Computed MOI (top) and cross-sectional molecular shadows (bottom) of the 962 energy-minimized output adenosine-analog stereoisomers, shown in descending order from left to right of the pairwise metrics for the three major axes (i.e., X+Y, Y+Z, Z+X). The stereoisomers of the ribofuranosides are shown as open red circles. D and L β-ribofuranosyladenosine are represented as a solid red circle. Color graphics are available at www.liebertonline.com/ast.
© Copyright Policy - open-access
Related In: Results  -  Collection

Show All Figures
getmorefigures.php?uid=PMC4523004&req=5

f8: Computed MOI (top) and cross-sectional molecular shadows (bottom) of the 962 energy-minimized output adenosine-analog stereoisomers, shown in descending order from left to right of the pairwise metrics for the three major axes (i.e., X+Y, Y+Z, Z+X). The stereoisomers of the ribofuranosides are shown as open red circles. D and L β-ribofuranosyladenosine are represented as a solid red circle. Color graphics are available at www.liebertonline.com/ast.
Mentions: Among the many properties computed that do not appear to be restricted to the riboside structures, some properties appear to be relatively special in the case of the ribosides. A comparison of the computed moments of inertia (MOI) and molecular shadows of the adenosine isomers along the three principle axes of each molecule is shown in Fig. 8. The MOI is a measure of the distribution of mass about the center of gravity and thus to some degree a measure of the relative “compactness” of the density distribution of a molecule, while the shadow is similarly, but in a sense inversely, a measure of the relative “expansiveness” of the molecule.

Bottom Line: However, to date no one-pot reaction has been shown capable of yielding RNA monomers from likely prebiotically abundant starting materials, though this does not rule out the possibility that simpler, more easily prebiotically accessible nucleic acids may have preceded RNA.The resulting structures are then evaluated by using molecular descriptors typically applied in quantitative structure-property relationship (QSPR) studies and predicted physicochemical properties.We conclude that ribonucleosides may have competed with a multitude of alternative structures whose potential proto-biochemical roles and abiotic syntheses remain to be explored.

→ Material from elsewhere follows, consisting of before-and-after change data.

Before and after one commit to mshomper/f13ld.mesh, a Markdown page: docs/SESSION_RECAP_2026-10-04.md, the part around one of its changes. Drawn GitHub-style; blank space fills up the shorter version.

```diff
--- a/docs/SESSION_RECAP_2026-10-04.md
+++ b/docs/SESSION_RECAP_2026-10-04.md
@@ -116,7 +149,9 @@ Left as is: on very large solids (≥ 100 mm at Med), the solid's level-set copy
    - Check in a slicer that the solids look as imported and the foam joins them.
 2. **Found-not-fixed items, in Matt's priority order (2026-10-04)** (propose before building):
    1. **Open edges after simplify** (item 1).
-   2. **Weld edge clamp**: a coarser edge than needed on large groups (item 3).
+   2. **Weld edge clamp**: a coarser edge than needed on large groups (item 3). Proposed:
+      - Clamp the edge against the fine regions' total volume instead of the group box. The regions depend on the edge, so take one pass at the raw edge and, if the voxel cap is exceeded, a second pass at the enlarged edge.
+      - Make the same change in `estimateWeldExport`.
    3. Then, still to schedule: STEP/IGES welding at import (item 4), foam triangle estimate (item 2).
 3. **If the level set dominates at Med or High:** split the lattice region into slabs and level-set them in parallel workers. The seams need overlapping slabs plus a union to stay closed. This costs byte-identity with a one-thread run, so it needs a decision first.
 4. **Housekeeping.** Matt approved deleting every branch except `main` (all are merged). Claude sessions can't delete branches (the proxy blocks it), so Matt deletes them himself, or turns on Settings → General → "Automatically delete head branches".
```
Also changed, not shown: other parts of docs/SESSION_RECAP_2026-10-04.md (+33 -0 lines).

View Article: PubMed Central - PubMed

Affiliation: 1 Earth-Life Science Institute (ELSI), Tokyo Institute of Technology , Tokyo, Japan .

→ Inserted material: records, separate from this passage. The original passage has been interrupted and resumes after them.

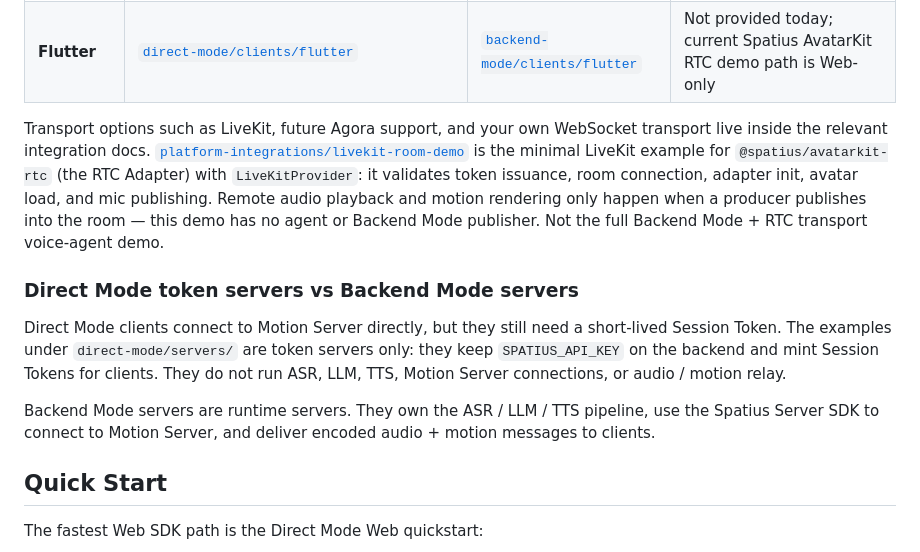
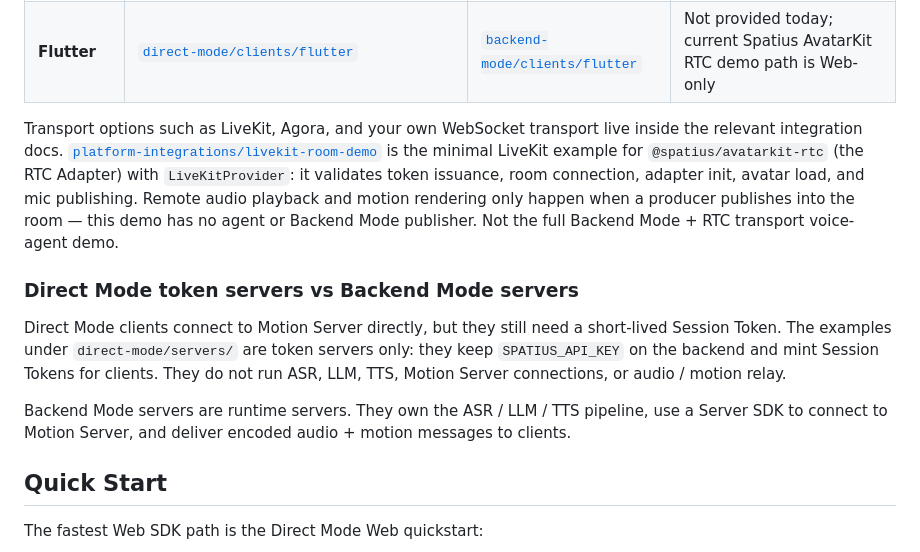
Before and after one commit to spatius-ai/spatius-avatar-demo, a Markdown page: README.md, the part around the change. Rendered like a GitHub page.

Commit message:
docs: align demo README terminology (#3)

```diff
--- a/README.md
+++ b/README.md
@@ -61,13 +61,13 @@
 | **Android** | [`direct-mode/clients/android`](./direct-mode/clients/android) | [`backend-mode/clients/android`](./backend-mode/clients/android) | Not provided today; current Spatius AvatarKit RTC demo path is Web-only |
 | **Flutter** | [`direct-mode/clients/flutter`](./direct-mode/clients/flutter) | [`backend-mode/clients/flutter`](./backend-mode/clients/flutter) | Not provided today; current Spatius AvatarKit RTC demo path is Web-only |
 
-Transport options such as LiveKit, future Agora support, and your own WebSocket transport live inside the relevant integration docs. [`platform-integrations/livekit-room-demo`](./platform-integrations/livekit-room-demo) is the minimal LiveKit example for `@spatius/avatarkit-rtc` (the RTC Adapter) with `LiveKitProvider`: it validates token issuance, room connection, adapter init, avatar load, and mic publishing. Remote audio playback and motion rendering only happen when a producer publishes into the room — this demo has no agent or Backend Mode publisher. Not the full Backend Mode + RTC transport voice-agent demo.
+Transport options such as LiveKit, Agora, and your own WebSocket transport live inside the relevant integration docs. [`platform-integrations/livekit-room-demo`](./platform-integrations/livekit-room-demo) is the minimal LiveKit example for `@spatius/avatarkit-rtc` (the RTC Adapter) with `LiveKitProvider`: it validates token issuance, room connection, adapter init, avatar load, and mic publishing. Remote audio playback and motion rendering only happen when a producer publishes into the room — this demo has no agent or Backend Mode publisher. Not the full Backend Mode + RTC transport voice-agent demo.
 
 ### Direct Mode token servers vs Backend Mode servers
 
 Direct Mode clients connect to Motion Server directly, but they still need a short-lived Session Token. The examples under `direct-mode/servers/` are token servers only: they keep `SPATIUS_API_KEY` on the backend and mint Session Tokens for clients. They do not run ASR, LLM, TTS, Motion Server connections, or audio / motion relay.
 
-Backend Mode servers are runtime servers. They own the ASR / LLM / TTS pipeline, use the Spatius Server SDK to connect to Motion Server, and deliver encoded audio + motion messages to clients.
+Backend Mode servers are runtime servers. They own the ASR / LLM / TTS pipeline, use a Server SDK to connect to Motion Server, and deliver encoded audio + motion messages to clients.
 
 ## Quick Start
 
```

ABSTRACT
Ribonucleic acid (RNA) is one of the two nucleic acids used by extant biochemistry and plays a central role as the intermediary carrier of genetic information in transcription and translation. If RNA was involved in the origin of life, it should have a facile prebiotic synthesis. A wide variety of such syntheses have been explored. However, to date no one-pot reaction has been shown capable of yielding RNA monomers from likely prebiotically abundant starting materials, though this does not rule out the possibility that simpler, more easily prebiotically accessible nucleic acids may have preceded RNA. Given structural constraints, such as the ability to form complementary base pairs and a linear covalent polymer, a variety of structural isomers of RNA could potentially function as genetic platforms. By using structure-generation software, all the potential structural isomers of the ribosides (BC5H9O4, where B is nucleobase), as well as a set of simpler minimal analogues derived from them, that can potentially serve as monomeric building blocks of nucleic acid-like molecules are enumerated. Molecules are selected based on their likely stability under biochemically relevant conditions (e.g., moderate pH and temperature) and the presence of at least two functional groups allowing the monomers to be incorporated into linear polymers. The resulting structures are then evaluated by using molecular descriptors typically applied in quantitative structure-property relationship (QSPR) studies and predicted physicochemical properties. Several databases have been queried to determine whether any of the computed isomers had been synthesized previously. Very few of the molecules that emerge from this structure set have been previously described. We conclude that ribonucleosides may have competed with a multitude of alternative structures whose potential proto-biochemical roles and abiotic syntheses remain to be explored.

No MeSH data available.